Data excerpts:

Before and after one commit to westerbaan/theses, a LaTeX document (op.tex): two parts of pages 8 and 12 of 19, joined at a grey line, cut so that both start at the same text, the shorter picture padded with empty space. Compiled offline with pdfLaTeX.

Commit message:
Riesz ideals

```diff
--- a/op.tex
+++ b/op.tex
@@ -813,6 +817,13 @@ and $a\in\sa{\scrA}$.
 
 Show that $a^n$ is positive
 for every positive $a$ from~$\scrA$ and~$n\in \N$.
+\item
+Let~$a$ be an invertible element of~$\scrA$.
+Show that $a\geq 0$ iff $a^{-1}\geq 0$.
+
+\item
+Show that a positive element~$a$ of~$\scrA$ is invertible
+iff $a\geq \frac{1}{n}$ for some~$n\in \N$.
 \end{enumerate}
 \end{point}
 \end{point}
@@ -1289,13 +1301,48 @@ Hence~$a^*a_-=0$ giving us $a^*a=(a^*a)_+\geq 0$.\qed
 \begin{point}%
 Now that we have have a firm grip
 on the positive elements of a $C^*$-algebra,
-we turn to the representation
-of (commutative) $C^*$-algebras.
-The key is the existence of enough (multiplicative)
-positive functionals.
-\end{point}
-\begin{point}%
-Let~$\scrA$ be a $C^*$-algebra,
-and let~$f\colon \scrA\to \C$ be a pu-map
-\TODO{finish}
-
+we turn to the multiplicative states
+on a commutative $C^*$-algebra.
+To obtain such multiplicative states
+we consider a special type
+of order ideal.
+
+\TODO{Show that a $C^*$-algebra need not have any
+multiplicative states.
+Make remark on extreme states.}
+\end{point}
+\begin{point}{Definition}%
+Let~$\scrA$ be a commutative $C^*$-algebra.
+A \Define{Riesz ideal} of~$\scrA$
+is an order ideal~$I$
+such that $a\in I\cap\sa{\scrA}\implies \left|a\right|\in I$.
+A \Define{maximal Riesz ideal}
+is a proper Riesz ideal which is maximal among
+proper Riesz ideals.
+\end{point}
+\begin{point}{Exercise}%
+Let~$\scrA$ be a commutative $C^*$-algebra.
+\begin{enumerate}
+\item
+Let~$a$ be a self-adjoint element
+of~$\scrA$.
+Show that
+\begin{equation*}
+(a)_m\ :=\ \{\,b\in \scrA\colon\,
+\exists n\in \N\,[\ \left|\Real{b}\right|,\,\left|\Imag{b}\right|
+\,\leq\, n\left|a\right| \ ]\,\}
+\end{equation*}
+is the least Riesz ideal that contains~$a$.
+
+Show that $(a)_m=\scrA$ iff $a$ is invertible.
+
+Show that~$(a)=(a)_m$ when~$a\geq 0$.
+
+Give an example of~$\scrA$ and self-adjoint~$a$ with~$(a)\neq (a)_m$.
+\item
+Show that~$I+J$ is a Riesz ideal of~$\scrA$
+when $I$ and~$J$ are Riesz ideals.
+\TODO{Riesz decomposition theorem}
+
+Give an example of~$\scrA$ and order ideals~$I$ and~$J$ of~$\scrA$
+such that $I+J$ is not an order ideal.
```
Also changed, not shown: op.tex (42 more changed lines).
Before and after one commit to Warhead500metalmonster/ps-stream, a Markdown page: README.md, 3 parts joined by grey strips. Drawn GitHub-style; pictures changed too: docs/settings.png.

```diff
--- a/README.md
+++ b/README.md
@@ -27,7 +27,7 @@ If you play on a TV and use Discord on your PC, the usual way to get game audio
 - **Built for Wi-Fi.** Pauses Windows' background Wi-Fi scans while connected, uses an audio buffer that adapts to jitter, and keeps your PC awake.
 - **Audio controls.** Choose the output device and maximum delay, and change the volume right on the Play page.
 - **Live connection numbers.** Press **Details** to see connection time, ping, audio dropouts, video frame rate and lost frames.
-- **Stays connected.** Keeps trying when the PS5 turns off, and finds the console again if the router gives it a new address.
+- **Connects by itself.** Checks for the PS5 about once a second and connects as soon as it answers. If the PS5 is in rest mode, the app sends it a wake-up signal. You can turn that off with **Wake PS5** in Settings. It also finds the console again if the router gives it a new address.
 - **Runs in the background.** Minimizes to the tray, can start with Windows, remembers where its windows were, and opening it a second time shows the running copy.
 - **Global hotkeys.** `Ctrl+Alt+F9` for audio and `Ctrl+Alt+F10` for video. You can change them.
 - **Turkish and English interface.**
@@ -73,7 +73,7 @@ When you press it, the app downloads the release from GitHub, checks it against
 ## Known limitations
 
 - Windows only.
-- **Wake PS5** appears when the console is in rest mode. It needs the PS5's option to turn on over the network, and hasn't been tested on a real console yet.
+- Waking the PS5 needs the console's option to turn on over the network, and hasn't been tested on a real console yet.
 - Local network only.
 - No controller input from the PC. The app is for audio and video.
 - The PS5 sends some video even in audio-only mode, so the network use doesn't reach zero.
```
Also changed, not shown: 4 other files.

Brief:
Please retype the data, matching it exactly.

Solution for this task:
Before and after one commit to westerbaan/theses, a LaTeX document (op.tex): two parts of pages 8 and 12 of 19, joined at a grey line, cut so that both start at the same text, the shorter picture padded with empty space. Compiled offline with pdfLaTeX.

Commit message:
Riesz ideals

```diff
--- a/op.tex
+++ b/op.tex
@@ -813,6 +817,13 @@ and $a\in\sa{\scrA}$.
 
 Show that $a^n$ is positive
 for every positive $a$ from~$\scrA$ and~$n\in \N$.
+\item
+Let~$a$ be an invertible element of~$\scrA$.
+Show that $a\geq 0$ iff $a^{-1}\geq 0$.
+
+\item
+Show that a positive element~$a$ of~$\scrA$ is invertible
+iff $a\geq \frac{1}{n}$ for some~$n\in \N$.
 \end{enumerate}
 \end{point}
 \end{point}
@@ -1289,13 +1301,48 @@ Hence~$a^*a_-=0$ giving us $a^*a=(a^*a)_+\geq 0$.\qed
 \begin{point}%
 Now that we have have a firm grip
 on the positive elements of a $C^*$-algebra,
-we turn to the representation
-of (commutative) $C^*$-algebras.
-The key is the existence of enough (multiplicative)
-positive functionals.
-\end{point}
-\begin{point}%
-Let~$\scrA$ be a $C^*$-algebra,
-and let~$f\colon \scrA\to \C$ be a pu-map
-\TODO{finish}
-
+we turn to the multiplicative states
+on a commutative $C^*$-algebra.
+To obtain such multiplicative states
+we consider a special type
+of order ideal.
+
+\TODO{Show that a $C^*$-algebra need not have any
+multiplicative states.
+Make remark on extreme states.}
+\end{point}
+\begin{point}{Definition}%
+Let~$\scrA$ be a commutative $C^*$-algebra.
+A \Define{Riesz ideal} of~$\scrA$
+is an order ideal~$I$
+such that $a\in I\cap\sa{\scrA}\implies \left|a\right|\in I$.
+A \Define{maximal Riesz ideal}
+is a proper Riesz ideal which is maximal among
+proper Riesz ideals.
+\end{point}
+\begin{point}{Exercise}%
+Let~$\scrA$ be a commutative $C^*$-algebra.
+\begin{enumerate}
+\item
+Let~$a$ be a self-adjoint element
+of~$\scrA$.
+Show that
+\begin{equation*}
+(a)_m\ :=\ \{\,b\in \scrA\colon\,
+\exists n\in \N\,[\ \left|\Real{b}\right|,\,\left|\Imag{b}\right|
+\,\leq\, n\left|a\right| \ ]\,\}
+\end{equation*}
+is the least Riesz ideal that contains~$a$.
+
+Show that $(a)_m=\scrA$ iff $a$ is invertible.
+
+Show that~$(a)=(a)_m$ when~$a\geq 0$.
+
+Give an example of~$\scrA$ and self-adjoint~$a$ with~$(a)\neq (a)_m$.
+\item
+Show that~$I+J$ is a Riesz ideal of~$\scrA$
+when $I$ and~$J$ are Riesz ideals.
+\TODO{Riesz decomposition theorem}
+
+Give an example of~$\scrA$ and order ideals~$I$ and~$J$ of~$\scrA$
+such that $I+J$ is not an order ideal.
```
Also changed, not shown: op.tex (42 more changed lines).
Before and after one commit to Warhead500metalmonster/ps-stream, a Markdown page: README.md, 3 parts joined by grey strips. Drawn GitHub-style; pictures changed too: docs/settings.png.

```diff
--- a/README.md
+++ b/README.md
@@ -27,7 +27,7 @@ If you play on a TV and use Discord on your PC, the usual way to get game audio
 - **Built for Wi-Fi.** Pauses Windows' background Wi-Fi scans while connected, uses an audio buffer that adapts to jitter, and keeps your PC awake.
 - **Audio controls.** Choose the output device and maximum delay, and change the volume right on the Play page.
 - **Live connection numbers.** Press **Details** to see connection time, ping, audio dropouts, video frame rate and lost frames.
-- **Stays connected.** Keeps trying when the PS5 turns off, and finds the console again if the router gives it a new address.
+- **Connects by itself.** Checks for the PS5 about once a second and connects as soon as it answers. If the PS5 is in rest mode, the app sends it a wake-up signal. You can turn that off with **Wake PS5** in Settings. It also finds the console again if the router gives it a new address.
 - **Runs in the background.** Minimizes to the tray, can start with Windows, remembers where its windows were, and opening it a second time shows the running copy.
 - **Global hotkeys.** `Ctrl+Alt+F9` for audio and `Ctrl+Alt+F10` for video. You can change them.
 - **Turkish and English interface.**
@@ -73,7 +73,7 @@ When you press it, the app downloads the release from GitHub, checks it against
 ## Known limitations
 
 - Windows only.
-- **Wake PS5** appears when the console is in rest mode. It needs the PS5's option to turn on over the network, and hasn't been tested on a real console yet.
+- Waking the PS5 needs the console's option to turn on over the network, and hasn't been tested on a real console yet.
 - Local network only.
 - No controller input from the PC. The app is for audio and video.
 - The PS5 sends some video even in audio-only mode, so the network use doesn't reach zero.
```
Also changed, not shown: 4 other files.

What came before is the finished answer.